The NRC and REMSA boards—comprised of leaders from the contractor and supplier community—heard updates from key engineering and procurement representatives from the railway industry at our summer board meeting. Their message came through loud and clear. ESG standards are not a fad; they’re serious business and are headed your way. It’s time to collaborate on smart approaches.
Most major railways have plans for sustainability or, more recently, ESG, which stands for Environment, Social and Corporate Governance. You can generally find them on their websites. ESG covers a wide spectrum of issues that have traditionally not been part of a corporation’s financial analysis.
RT&S Managing Editor David Lester defined ESG this way in his March 2022 editorial: “The idea behind sustainability, and now ESG, is that investors have become increasingly focused on carbon footprints and green initiatives in the companies where they invest. They’re also interested in the social aspects of a corporate environment, including how a company treats its employees, as well as how a corporation is governed.”
Our railroad guests confirmed an increased focus on ESG that will soon extend to their procurement partners.
Wendy Whalen, Union Pacific Railroad’s Assistant Vice President of Supply Chain, emphasized that Union Pacific’s wide reach across the U.S. points to the importance of acting as “conscientious stewards to protect the communities and terrain we must use to operate as a railroad.”

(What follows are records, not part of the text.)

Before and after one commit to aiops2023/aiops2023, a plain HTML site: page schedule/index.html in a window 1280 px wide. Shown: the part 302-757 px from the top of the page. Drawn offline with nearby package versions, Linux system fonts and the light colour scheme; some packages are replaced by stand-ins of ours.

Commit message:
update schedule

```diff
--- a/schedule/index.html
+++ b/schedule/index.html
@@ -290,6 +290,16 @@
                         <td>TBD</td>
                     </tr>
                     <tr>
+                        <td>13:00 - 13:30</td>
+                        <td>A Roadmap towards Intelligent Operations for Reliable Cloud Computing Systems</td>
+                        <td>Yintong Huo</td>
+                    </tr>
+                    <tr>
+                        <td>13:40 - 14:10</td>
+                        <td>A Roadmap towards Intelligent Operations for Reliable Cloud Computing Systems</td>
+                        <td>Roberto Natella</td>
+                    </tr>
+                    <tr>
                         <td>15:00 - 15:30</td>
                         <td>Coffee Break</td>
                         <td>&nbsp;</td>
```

Whalen noted Union Pacific is preparing to publish a Sustainable Procurement Policy. “We plan to introduce elements of that policy into our annual reviews with strategic suppliers and our site visits with selected suppliers.
“It is our responsibly to emphasize the importance of diversity and inclusivity within our work force, pursue innovative technology, protect clean air and water, and set and reach targets to reduce our carbon footprint so we can achieve net-zero emissions by 2050,” she added.

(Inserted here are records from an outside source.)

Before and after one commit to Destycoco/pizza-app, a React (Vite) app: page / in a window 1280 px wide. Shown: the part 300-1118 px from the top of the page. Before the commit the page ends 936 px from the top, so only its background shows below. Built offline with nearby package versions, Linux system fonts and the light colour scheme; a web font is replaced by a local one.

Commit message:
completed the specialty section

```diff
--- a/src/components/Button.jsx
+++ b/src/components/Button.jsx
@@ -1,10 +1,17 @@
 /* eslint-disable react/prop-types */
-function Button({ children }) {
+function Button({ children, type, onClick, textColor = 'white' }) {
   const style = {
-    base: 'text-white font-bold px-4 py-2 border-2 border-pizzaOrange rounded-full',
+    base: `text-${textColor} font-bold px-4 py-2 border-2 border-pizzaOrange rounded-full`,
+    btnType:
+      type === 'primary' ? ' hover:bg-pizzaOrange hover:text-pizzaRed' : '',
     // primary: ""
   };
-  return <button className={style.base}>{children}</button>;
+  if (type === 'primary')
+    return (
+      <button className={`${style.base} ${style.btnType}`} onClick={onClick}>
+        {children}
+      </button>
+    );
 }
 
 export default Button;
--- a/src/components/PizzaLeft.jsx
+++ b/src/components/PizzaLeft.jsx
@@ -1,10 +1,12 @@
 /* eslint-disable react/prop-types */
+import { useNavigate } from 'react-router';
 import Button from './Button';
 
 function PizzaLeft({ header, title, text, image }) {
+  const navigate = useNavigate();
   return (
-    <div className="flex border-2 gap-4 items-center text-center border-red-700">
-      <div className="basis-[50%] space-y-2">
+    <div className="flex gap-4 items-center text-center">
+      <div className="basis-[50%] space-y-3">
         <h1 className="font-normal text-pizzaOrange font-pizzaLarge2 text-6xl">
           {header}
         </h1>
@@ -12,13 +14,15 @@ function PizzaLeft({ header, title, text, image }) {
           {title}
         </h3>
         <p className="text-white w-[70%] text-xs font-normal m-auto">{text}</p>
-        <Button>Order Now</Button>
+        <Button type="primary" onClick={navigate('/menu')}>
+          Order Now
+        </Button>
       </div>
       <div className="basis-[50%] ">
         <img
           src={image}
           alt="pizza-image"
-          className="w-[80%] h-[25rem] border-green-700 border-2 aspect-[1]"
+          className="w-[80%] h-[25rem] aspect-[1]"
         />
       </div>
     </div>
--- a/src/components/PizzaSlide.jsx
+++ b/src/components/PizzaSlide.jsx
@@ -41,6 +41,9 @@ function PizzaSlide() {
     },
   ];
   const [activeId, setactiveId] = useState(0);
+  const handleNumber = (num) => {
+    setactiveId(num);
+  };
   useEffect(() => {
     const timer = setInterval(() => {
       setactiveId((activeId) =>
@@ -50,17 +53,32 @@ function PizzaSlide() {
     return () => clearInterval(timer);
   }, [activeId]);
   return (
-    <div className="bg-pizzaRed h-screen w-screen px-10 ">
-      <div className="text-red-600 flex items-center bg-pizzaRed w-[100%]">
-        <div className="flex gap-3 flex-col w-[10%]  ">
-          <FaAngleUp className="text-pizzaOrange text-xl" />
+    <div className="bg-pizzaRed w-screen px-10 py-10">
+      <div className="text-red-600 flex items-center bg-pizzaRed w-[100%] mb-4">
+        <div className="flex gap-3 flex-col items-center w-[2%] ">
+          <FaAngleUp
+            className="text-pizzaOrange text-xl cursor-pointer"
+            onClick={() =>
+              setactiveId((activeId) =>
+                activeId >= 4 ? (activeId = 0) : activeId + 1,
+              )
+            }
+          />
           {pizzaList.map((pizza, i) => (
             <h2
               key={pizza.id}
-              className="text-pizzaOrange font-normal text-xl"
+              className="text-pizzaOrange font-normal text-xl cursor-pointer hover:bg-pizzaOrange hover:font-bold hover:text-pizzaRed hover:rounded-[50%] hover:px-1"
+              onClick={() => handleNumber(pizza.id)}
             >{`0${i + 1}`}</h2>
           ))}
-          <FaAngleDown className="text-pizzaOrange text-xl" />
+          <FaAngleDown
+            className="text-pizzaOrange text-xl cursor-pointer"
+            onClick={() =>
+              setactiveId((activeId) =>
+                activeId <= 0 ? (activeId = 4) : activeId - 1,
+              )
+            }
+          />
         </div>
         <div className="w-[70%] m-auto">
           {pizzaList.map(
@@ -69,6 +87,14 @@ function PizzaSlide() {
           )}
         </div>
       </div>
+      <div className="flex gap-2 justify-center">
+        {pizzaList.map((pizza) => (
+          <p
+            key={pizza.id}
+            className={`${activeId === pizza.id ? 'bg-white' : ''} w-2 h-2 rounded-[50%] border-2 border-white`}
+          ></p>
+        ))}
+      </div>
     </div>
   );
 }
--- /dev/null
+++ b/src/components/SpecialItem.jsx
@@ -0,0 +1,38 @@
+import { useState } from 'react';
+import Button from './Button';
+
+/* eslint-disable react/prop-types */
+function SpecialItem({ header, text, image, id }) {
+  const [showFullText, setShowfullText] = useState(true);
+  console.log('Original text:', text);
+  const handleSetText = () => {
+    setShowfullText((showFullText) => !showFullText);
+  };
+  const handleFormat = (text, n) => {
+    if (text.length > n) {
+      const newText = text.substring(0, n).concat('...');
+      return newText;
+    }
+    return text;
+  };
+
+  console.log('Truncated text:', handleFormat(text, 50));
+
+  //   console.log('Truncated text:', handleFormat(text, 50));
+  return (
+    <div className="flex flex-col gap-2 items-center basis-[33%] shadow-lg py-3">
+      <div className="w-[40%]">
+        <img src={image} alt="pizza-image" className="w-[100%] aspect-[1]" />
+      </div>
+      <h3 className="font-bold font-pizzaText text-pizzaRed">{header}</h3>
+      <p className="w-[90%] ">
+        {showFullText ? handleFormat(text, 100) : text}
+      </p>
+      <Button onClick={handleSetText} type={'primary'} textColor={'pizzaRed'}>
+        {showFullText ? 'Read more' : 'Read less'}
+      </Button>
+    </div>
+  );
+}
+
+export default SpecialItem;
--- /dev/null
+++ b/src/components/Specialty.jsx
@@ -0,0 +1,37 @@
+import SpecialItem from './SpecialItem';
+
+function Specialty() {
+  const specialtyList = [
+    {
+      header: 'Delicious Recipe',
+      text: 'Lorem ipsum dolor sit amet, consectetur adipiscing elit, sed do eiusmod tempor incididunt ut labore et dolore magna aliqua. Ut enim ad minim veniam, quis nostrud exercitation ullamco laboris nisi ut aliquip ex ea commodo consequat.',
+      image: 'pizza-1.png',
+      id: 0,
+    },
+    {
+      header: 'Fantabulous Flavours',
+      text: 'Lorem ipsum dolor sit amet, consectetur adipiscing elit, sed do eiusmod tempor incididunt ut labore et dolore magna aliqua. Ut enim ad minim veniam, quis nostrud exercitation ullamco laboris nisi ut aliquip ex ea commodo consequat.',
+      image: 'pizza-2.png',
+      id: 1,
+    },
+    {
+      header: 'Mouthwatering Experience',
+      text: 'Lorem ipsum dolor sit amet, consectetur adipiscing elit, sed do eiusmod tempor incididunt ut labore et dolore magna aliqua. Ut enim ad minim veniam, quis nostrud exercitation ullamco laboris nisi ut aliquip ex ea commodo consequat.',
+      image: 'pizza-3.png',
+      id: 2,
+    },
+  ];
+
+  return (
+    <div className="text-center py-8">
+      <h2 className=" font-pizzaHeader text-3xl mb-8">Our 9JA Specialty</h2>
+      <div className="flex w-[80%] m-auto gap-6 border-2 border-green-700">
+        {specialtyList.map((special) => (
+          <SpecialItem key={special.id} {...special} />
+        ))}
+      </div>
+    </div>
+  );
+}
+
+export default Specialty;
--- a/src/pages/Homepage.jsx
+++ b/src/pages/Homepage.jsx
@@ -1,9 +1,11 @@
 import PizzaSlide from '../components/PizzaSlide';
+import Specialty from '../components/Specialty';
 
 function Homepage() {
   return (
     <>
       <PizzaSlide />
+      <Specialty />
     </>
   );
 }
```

Laura McNichol, Watco’s Chief Sustainability Officer, confirmed this trend extends to short lines.
“Here at Watco, we are embarking on our first-ever Greenhouse Gas Inventory, which will help us identify risks and opportunities for reducing our carbon footprint. We are also in the process of conducting a materiality assessment that will help guide Watco’s focus on ESG. We intend to have both of these items completed before year’s end,” she said.
McNichol said Watco is encouraged by contractors and services who come to them seeking ESG information. “We are happy to share Watco’s approach of being good stewards of all that we are responsible for—our people and the environment.”
If you want to learn more about sustainability programs and implications for contractors and suppliers, attend the NRC’s Annual Conference on Jan. 4-7, 2023, in Boca Raton, Fla. You’ll hear from leaders representing Class 1s and short lines about how they hope to collaborate with their procurement partners on achieving practical, common-sense standards together.
I am certain this and other conference sessions will give you concrete ways to strengthen connections with your customers to achieve your mutual business objectives. Registration is now open. Learn more at www.nrcma.org.
Bolte is the chairman of the NRC.